Drumcondra Redidence

Originally built in 1921, the Drumcondra Residence is a Californian Bungalow of rough cast render over brickwork with a terra cotta tiled roof. While the original six rooms were in excellent condition, with many of the internal features, fine examples of the era. The rear ‘skillion’ was typically run down and failed to take any advantage of the generous and uplifting outdoor spaces.

The design brief for the project was to provide a kitchen, meals and family area that captured natural light and warmth, with views and access to the rear garden. A ‘breezeway’ was designed to link the old house to the new wing, thereby providing circulation space and a new entrance to the home, before entering the generous, warm, light filled kitchen, dining and living spaces. A decision was also made to keep the existing laundry and external WC and to transform these spaces into new laundry and second bathroom, thus maximising the garden spaces and reducing the area that needed to be added to the house. With a small amount of re-planning within the existing home, the former kitchen became a separate study and guest bedroom. A large double garage completes the home and creates an overall finished project that will serve our client well for decades to come.

The roof line of the original house was left intact with the low roof and ceiling of the breezeway connected the taller spaces of the old and new parts of the house.
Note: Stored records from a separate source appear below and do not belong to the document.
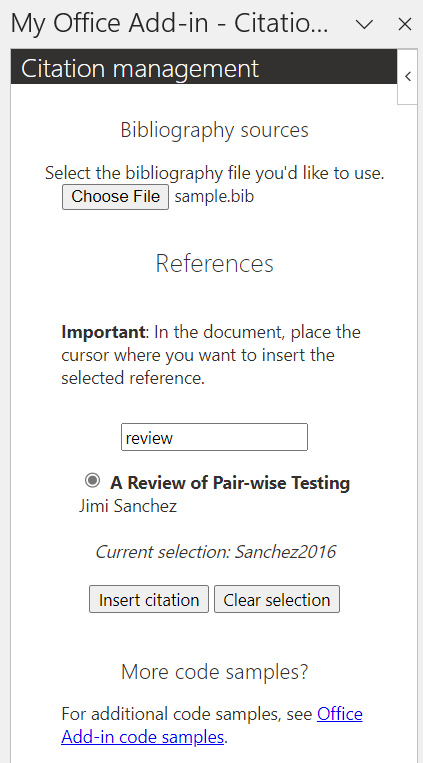
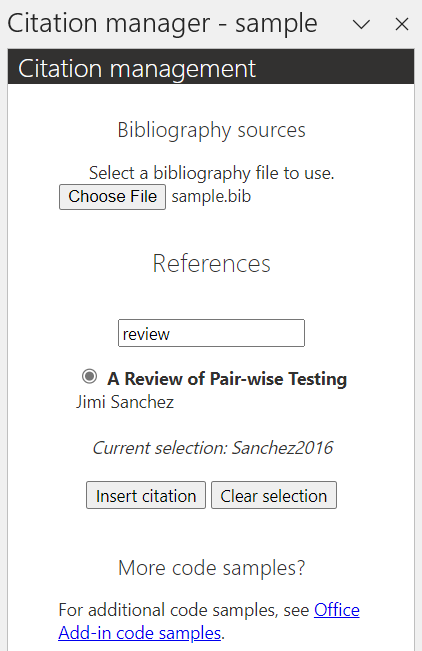
Update screenshot

diff --git a/docs/word/citation-management.md b/docs/word/citation-management.md
@@ -1,7 +1,7 @@
 ---
 title: 'Sample: Manage citations through your Word add-in'
 description: Learn how to create an add-in that manages citations in a Word document.
-ms.date: 11/15/2023
+ms.date: 11/28/2023
 ms.topic: sample
 ms.localizationpriority: medium
 ---
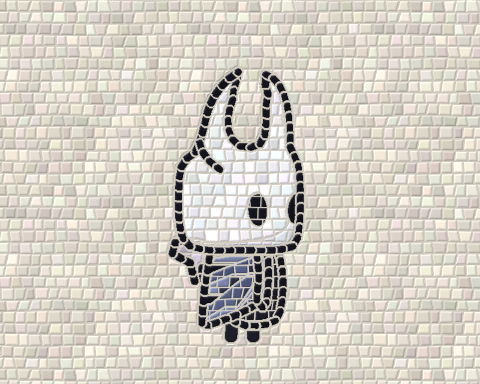
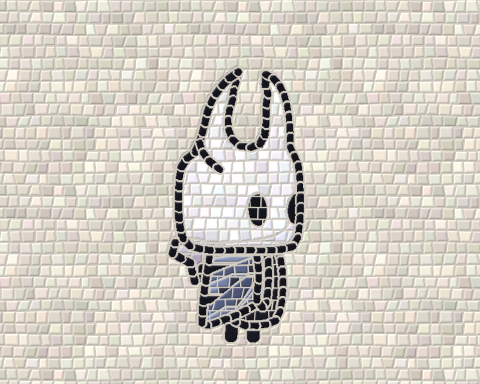
Weasel 1.37.2: mosaico sem trocar de tom quando uma forma some (mosaic)
O tom sorteado de cada pastilha vinha de um contador que andava a cada
peça pintada, e cada pastilha do contorno contava uma. Quando uma forma
de antes sumia em alguns quadros (show=0, opacity=0) ou tinha o
contorno desenhado aos poucos (draw=), o contador andava menos e as
pastilhas de todas as formas seguintes trocavam de tom de um quadro
para o outro (no teste, 81% de uma caixa parada mudava). Na sprite
sheet, um personagem com uma parte que aparece só às vezes tremia de
cor inteiro; no filme, o cenário cintilava.

- Agora o sorteio vem do número da forma (o mesmo do vitral e dos
  outros estilos com textura) e da ordem da peça dentro dela. A forma
  parada fica igual em todos os quadros. As animações só com ossos já
  não mudavam e continuam iguais.
- Os cortes não mudam; os tons das pastilhas, sim (no Cavaleiro, uns
  8% dos pontos, só nas formas; o fundo fica igual).
- Testes: as referências de estilo_mosaic e estilo_filme_tecido e as
  imagens do mosaico no capítulo 14 foram regravadas; as outras não
  mudaram. O plano de estilos registra a correção.

diff --git a/js/art.js b/js/art.js
@@ -3279,25 +3279,31 @@
       },
     };
   }
-  // o passe das peças: cada forma com uma cor sorteada, e cada pedaço das fileiras também (S.ids: 1 numa fileira)
+  // o passe das peças: cada forma com uma cor sorteada, e cada pedaço das fileiras também (S.ids: 1 numa fileira).
+  // S.keys: o número de cada peça para o sorteio dos tons, o da forma (it.key) mais a ordem da peça dentro dela; não
+  // muda quando uma forma de antes some ou ganha pastilhas no contorno, ao contrário da cor da peça neste passe
   function mosaicIds(S, art, g) {
     const sz = mosaicSize(art, g);
     let n = 0;
     S.ids = new Map();
+    S.keys = new Map();
     S.light = [-0.6, -0.8];
-    const col = (row) => {
-      const v = (Math.imul(++n, 2654435761) >>> 8) & 0xffffff;
+    const sub = new Map();
+    const col = (row, key) => {
+      const v = (Math.imul(++n, 2654435761) >>> 8) & 0xffffff, kk = key | 0, j = sub.get(kk) || 0;
+      sub.set(kk, j + 1);
       S.ids.set(v, row);
+      S.keys.set(v, Math.imul(kk ^ Math.imul(j + 1, 0x9e3779b1), 0x85ebca6b));
       return `rgb(${v >> 16},${(v >> 8) & 255},${v & 255})`;
     };
     return {
       glow: false,
-      fill(ctx, it) { S.light = it.light; ctx.fillStyle = col(0); ctx.fill(it.path); },
-      ink(ctx, it) { if (it.hasInk && it.ink > 0) tileRow(ctx, ptsOf(it.poly), true, it.ink, sz, () => col(1), null); },
+      fill(ctx, it) { S.light = it.light; ctx.fillStyle = col(0, it.key); ctx.fill(it.path); },
+      ink(ctx, it) { if (it.hasInk && it.ink > 0) tileRow(ctx, ptsOf(it.poly), true, it.ink, sz, () => col(1, it.key), null); },
       line(ctx, it) {
-        if (mosaicSlim(it, sz)) { tileRow(ctx, lineEdges(it).pts, false, it.ws ? Math.max(...it.ws) : it.w, sz, () => col(1), dashAt(it.el.dash)); return true; }
+        if (mosaicSlim(it, sz)) { tileRow(ctx, lineEdges(it).pts, false, it.ws ? Math.max(...it.ws) : it.w, sz, () => col(1, it.key), dashAt(it.el.dash)); return true; }
         ctx.save();
-        ctx.fillStyle = ctx.strokeStyle = col(0);
+        ctx.fillStyle = ctx.strokeStyle = col(0, it.key);
         it.body(ctx);
         ctx.restore();
         return true;
@@ -3313,15 +3319,15 @@
     src.content(IX.ctx, m, { unlit: true, stroke: mosaicIds(S, art, g) });
     IX.ctx.restore();
     const { P, own } = piecesOf(IX.ctx.getImageData(0, 0, Wd, Hd).data, S.ids, Wd, Hd);
-    // cada peça num número pequeno (slot; 0 é o fundo), a caixa dela e a cor sorteada dela (pid: não muda de um
-    // quadro para o outro, ao contrário do slot)
+    // cada peça num número pequeno (slot; 0 é o fundo), a caixa dela e o número dela para o sorteio (pid, de S.keys:
+    // não muda de um quadro para o outro, ao contrário do slot)
     const slot = new Int32Array(N), bx = [Infinity], by = [Infinity], ex = [-Infinity], ey = [-Infinity], isRow = [0], pid = [0], of = new Map();
     for (let y = 0, i = 0; y < Hd; y++) {
       for (let x = 0; x < Wd; x++, i++) {
         const p = P[i];
         if (p < 0) { slot[i] = 0; continue; }
         let s = of.get(p);
-        if (s === undefined) { s = bx.length; of.set(p, s); bx.push(Infinity); by.push(Infinity); ex.push(-Infinity); ey.push(-Infinity); isRow.push(S.ids.get(p)); pid.push(p); }
+        if (s === undefined) { s = bx.length; of.set(p, s); bx.push(Infinity); by.push(Infinity); ex.push(-Infinity); ey.push(-Infinity); isRow.push(S.ids.get(p)); pid.push(S.keys.get(p)); }
         slot[i] = s;
         if (x < bx[s]) bx[s] = x;
         if (x > ex[s]) ex[s] = x;

diff --git a/index.html b/index.html
@@ -6,7 +6,7 @@
 <title>Weasel — desenho por código</title>
 <link rel="icon" type="image/svg+xml" href="docs/logo.svg">
 <link rel="icon" type="image/png" sizes="64x64" href="docs/icone.png">
-<link rel="stylesheet" href="css/style.css?v=1.37.1">
+<link rel="stylesheet" href="css/style.css?v=1.37.2">
 </head>
 <body>
 <header class="top">
@@ -354,24 +354,24 @@ at 3s heroi.pos=1400,900 camera.pos=1300,540 ease=out</pre>
   </div>
 </dialog>
 
-<script src="js/geom.js?v=1.37.1"></script>
-<script src="js/lang.js?v=1.37.1"></script>
-<script src="js/art.js?v=1.37.1"></script>
-<script src="js/scene.js?v=1.37.1"></script>
-<script src="js/film.js?v=1.37.1"></script>
-<script src="js/audio.js?v=1.37.1"></script>
-<script src="js/nle.js?v=1.37.1"></script>
-<script src="js/webm.js?v=1.37.1"></script>
-<script src="js/svg.js?v=1.37.1"></script>
-<script src="js/gif.js?v=1.37.1"></script>
-<script src="js/zip.js?v=1.37.1"></script>
-<script src="js/normal.js?v=1.37.1"></script>
-<script src="js/export.js?v=1.37.1"></script>
-<script src="js/godot.js?v=1.37.1"></script>
-<script src="js/rig.js?v=1.37.1"></script>
-<script src="js/editor.js?v=1.37.1"></script>
-<script src="js/examples.js?v=1.37.1"></script>
-<script src="js/timeline.js?v=1.37.1"></script>
-<script src="js/app.js?v=1.37.1"></script>
+<script src="js/geom.js?v=1.37.2"></script>
+<script src="js/lang.js?v=1.37.2"></script>
+<script src="js/art.js?v=1.37.2"></script>
+<script src="js/scene.js?v=1.37.2"></script>
+<script src="js/film.js?v=1.37.2"></script>
+<script src="js/audio.js?v=1.37.2"></script>
+<script src="js/nle.js?v=1.37.2"></script>
+<script src="js/webm.js?v=1.37.2"></script>
+<script src="js/svg.js?v=1.37.2"></script>
+<script src="js/gif.js?v=1.37.2"></script>
+<script src="js/zip.js?v=1.37.2"></script>
+<script src="js/normal.js?v=1.37.2"></script>
+<script src="js/export.js?v=1.37.2"></script>
+<script src="js/godot.js?v=1.37.2"></script>
+<script src="js/rig.js?v=1.37.2"></script>
+<script src="js/editor.js?v=1.37.2"></script>
+<script src="js/examples.js?v=1.37.2"></script>
+<script src="js/timeline.js?v=1.37.2"></script>
+<script src="js/app.js?v=1.37.2"></script>
 </body>
 </html>

diff --git a/docs/planos/estilos.md b/docs/planos/estilos.md
@@ -249,6 +249,7 @@ O que está no [capítulo 14 do guia](../guia/14-estilos.md#ponto-cruz-mosaico-e
 - **`crt`:** umas 240 linhas (no mínimo 2 pontos cada), a máscara mais fraca nas imagens pequenas (com 1 ponto por cor, ela virava listras), a curva de 8% e os cantos de 2,5% a 7% do lado menor.
 - **As exportações de jogo:** a folha de quadros, o atlas do TileSet e o recorte (`--trim`) saem sem os efeitos de tela (`screen: false`); a janela de exportar e a linha de comando avisam na folha, no Godot e no SVG.
 - **Tempo:** no Cavaleiro (escala 0,6), uns 60 ms no `stitch`, 125 no `mosaic` e 140 no `knit`. Os efeitos de tela, num quadro de 1920 × 1080, de 30 ms (`glitch`) a 140 ms (`crt`) cada; os quatro juntos, uns 390 ms.
+- **Corrigido na 1.37.2, `mosaic`:** o tom sorteado de cada pastilha vinha de um contador que andava a cada peça pintada (cada pastilha do contorno contava uma). Quando uma forma de antes sumia em alguns quadros (`show=0`, `opacity=0`) ou tinha o contorno desenhado aos poucos (`draw=`), o contador andava menos, e as pastilhas de todas as formas seguintes trocavam de tom (no teste, 81% de uma caixa parada mudava). Agora o sorteio vem do número da forma (o mesmo do vitral e dos outros estilos com textura) e da ordem da peça dentro dela. Os cortes não mudaram; os tons das pastilhas, sim.
 
 ## O que já existe
 
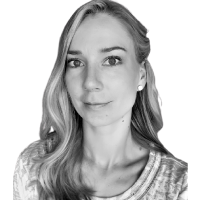
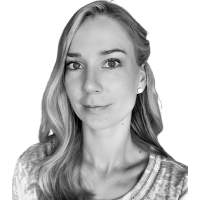
Github image updated, small spacing adj on Desktop

diff --git a/index.html b/index.html
@@ -310,10 +310,12 @@
 
               <li class="body-paragraph-how how-list-item"> Simplifies trading with user-friendly AI
                 indicators and customizable tools that reduce manual analysis and research.</li>
-              <li class=" body-paragraph-how how-list-item">Increases trading accessibility and profitability by considering
+              <li class=" body-paragraph-how how-list-item">Increases trading accessibility and profitability by
+                considering
                 risk tolerance
                 and providing actionable insights for a competitive edge.</li>
-              <li class="body-paragraph-how how-list-item">Offers an easy-to-use platform that streamlines market analysis
+              <li class="body-paragraph-how how-list-item">Offers an easy-to-use platform that streamlines market
+                analysis
                 and provides traders with
                 the tools they need to make informed investment decisions.</li>
 
@@ -418,7 +420,7 @@
 
                   <div class="modal-input-content">
                     <input type="checkbox" class="modal-checkbox" name="modal-checkbox">
-                    <label for="modal-checkbox" class="modal-checkbox-label"> 
+                    <label for="modal-checkbox" class="modal-checkbox-label">
                       I agree to receive other communications
                       from
                       MarketRaker.</label><br>
@@ -551,23 +553,25 @@
         <div class="team">The Team</div>
 
         <div class="team-info">
-          <div class="user-details">
-            <a href="https://www.linkedin.com/in/cobuscoetsee/" target="blank">
-              <img class="user-icon" src="/Media/cobus1.png">
-            </a>
+
+          <a href="https://www.linkedin.com/in/cobuscoetsee/" target="blank" class="user-details">
+            <img class="user-icon" src="/Media/cobus1.png">
             <h7 class="user-textA">Cobus Coetsee</h7>
             <h6 class="user-textB">Founder and CEO</h6>
-          </div>
+          </a>
 
-          <div class="user-details">
-            <a href="https://www.linkedin.com/in/andr%C3%A9-van-der-merwe-99922310a/" target="blank">
-              <img class="user-icon" src="/Media/andre1.png">
-            </a>
+
+
+
+          <a href="https://www.linkedin.com/in/andr%C3%A9-van-der-merwe-99922310a/" target="blank" class="user-details">
+            <img class="user-icon" src="/Media/andre1.png">
             <h7 class="user-textA">André van der Merwe</h7>
             <h6 class="user-textB">Developer</h6>
-          </div>
+          </a>
 
-         
+
+
+
 
 
           <div class="user-details">
@@ -588,7 +592,7 @@
 
           <div class="user-details">
 
-            <img class="user-icon" src="/Media/github-small.png">
+            <img class="user-icon" src="/Media/githum-copilot.svg">
 
             <h7 class="user-textA">Github Copilot</h7>
             <h6 class="user-textB">Code Assistant</h6>
@@ -615,23 +619,25 @@
 
         <div class="team-info">
 
-          <div class="user-details">
-            <a href="https://www.linkedin.com/in/wimconradie/" target="blank">
-              <img class="user-icon" src="/Media/wim1.png">
-            </a>
+
+          <a href="https://www.linkedin.com/in/wimconradie/" target="blank" class="user-details">
+            <img class="user-icon" src="/Media/wim1.png">
             <h7 class="user-textA">Wim Conradie</h7>
             <h6 class="user-textB">Operations</h6>
+          </a>
 
-          </div>
 
-          <div class="user-details">
-            <a href="https://www.linkedin.com/in/jacobuseksteen/" target="blank">
-              <img class="user-icon" src="/Media/jacobus1.png">
-            </a>
+
+
+
+          <a href="https://www.linkedin.com/in/jacobuseksteen/" target="blank" class="user-details">
+            <img class="user-icon" src="/Media/jacobus1.png">
             <h7 class="user-textA">Jacobus Eksteen</h7>
             <h6 class="user-textB">AI Risk Assessment</h6>
+          </a>
 
-          </div>
+
+
 
         </div>
 

diff --git a/css/base.css b/css/base.css
@@ -120,7 +120,7 @@ html {
   padding-top: 20px;
   padding-bottom: 15px;
 
-  max-width: 150px;
+  max-width: 120px;
 
 }
 
@@ -205,12 +205,12 @@ html {
 }
 
 .why-block {
-  /* background-color: red; */
+ 
   display: flex;
   flex-direction: column;
   justify-content: center;
   flex: 1;
-  /* background-color: blue; */
+  
   width: 100%;
 
   border-style: solid;
@@ -218,7 +218,7 @@ html {
   border-bottom-width: 10px;
 
   text-align: center;
-  padding-bottom: 50px;
+  padding-bottom: 70px;
 }
 
 .body-heading {
@@ -415,7 +415,7 @@ html {
   width: 100%;
   margin-top: 100px;
   height: calc(100vh - 70px - 220px - 100px);
-  background-position: -600px 85px;
+  background-position: -450px 85px;
   background-image: url(../Media/candle\ graph\ loop.svg);
   background-size: 300vh 70%;
   background-color: #efefef;
@@ -495,7 +495,7 @@ html {
   flex: 1;
   align-items: center;
   /* background-color: blue; */
-  padding: 3rem 5%;
+  padding: 2rem 5%;
 
   border-style: solid;
   border: 0px solid white;
@@ -519,7 +519,7 @@ html {
 .icon-line-container {
   display: flex;
   justify-content: center;
-  width: 100%;
+  width: 90%;
 
 }
 
@@ -530,8 +530,8 @@ html {
 .how-list-item {
   display: flex;
   margin: 0 50px;
-  width: 25%;
-  /* font-weight: bold; */
+  width: 50%;
+
 }
 
 .body-paragraph-how {
@@ -1017,10 +1017,14 @@ small {
 .user-details {
   display: flex;
   justify-content: center;
+  align-items: center;
   flex-direction: column;
+  text-decoration:none ;
   
 
 }
+
+
 
 .user-textA {
 
@@ -1034,6 +1038,7 @@ small {
   padding-bottom: 10px;
   color: #439775;
   font-weight: bold;
+  text-decoration: none;
 
 
 }
@@ -1047,5 +1052,6 @@ small {
   font-size: 12px;
 
   text-align: center;
+  text-decoration: none;
 
 }

diff --git a/css/mobile.css b/css/mobile.css
@@ -322,6 +322,11 @@
         flex: 0.8;
 
     }
+    .icon-line-container {
+        
+        width: 100%;
+      
+      }
 
 
     .icon-line {
@@ -748,7 +753,7 @@
 
 
     .user-icon {
-        width: 45px;
+        width: 80px;
         gap: 20px;
         padding-top: 10px;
The new wing provides a subtle contrast with the old in form and materials, although the smooth render detailing is repeated in wide timber battens to the new fibre cement cladding.

Energy saving measures include:
  • double glazing to all windows
  • a concrete slab with limestone tiled finish
  • high levels of insulation
  • zoning of areas
  • hydronic heating
  • energy efficient lighting
  • a vine covered pergola that is rapidly providing filtered light and shade to the large north facing windows


Water Saving Measures Include:
  • a small water tank
  • a simple grey water diversion system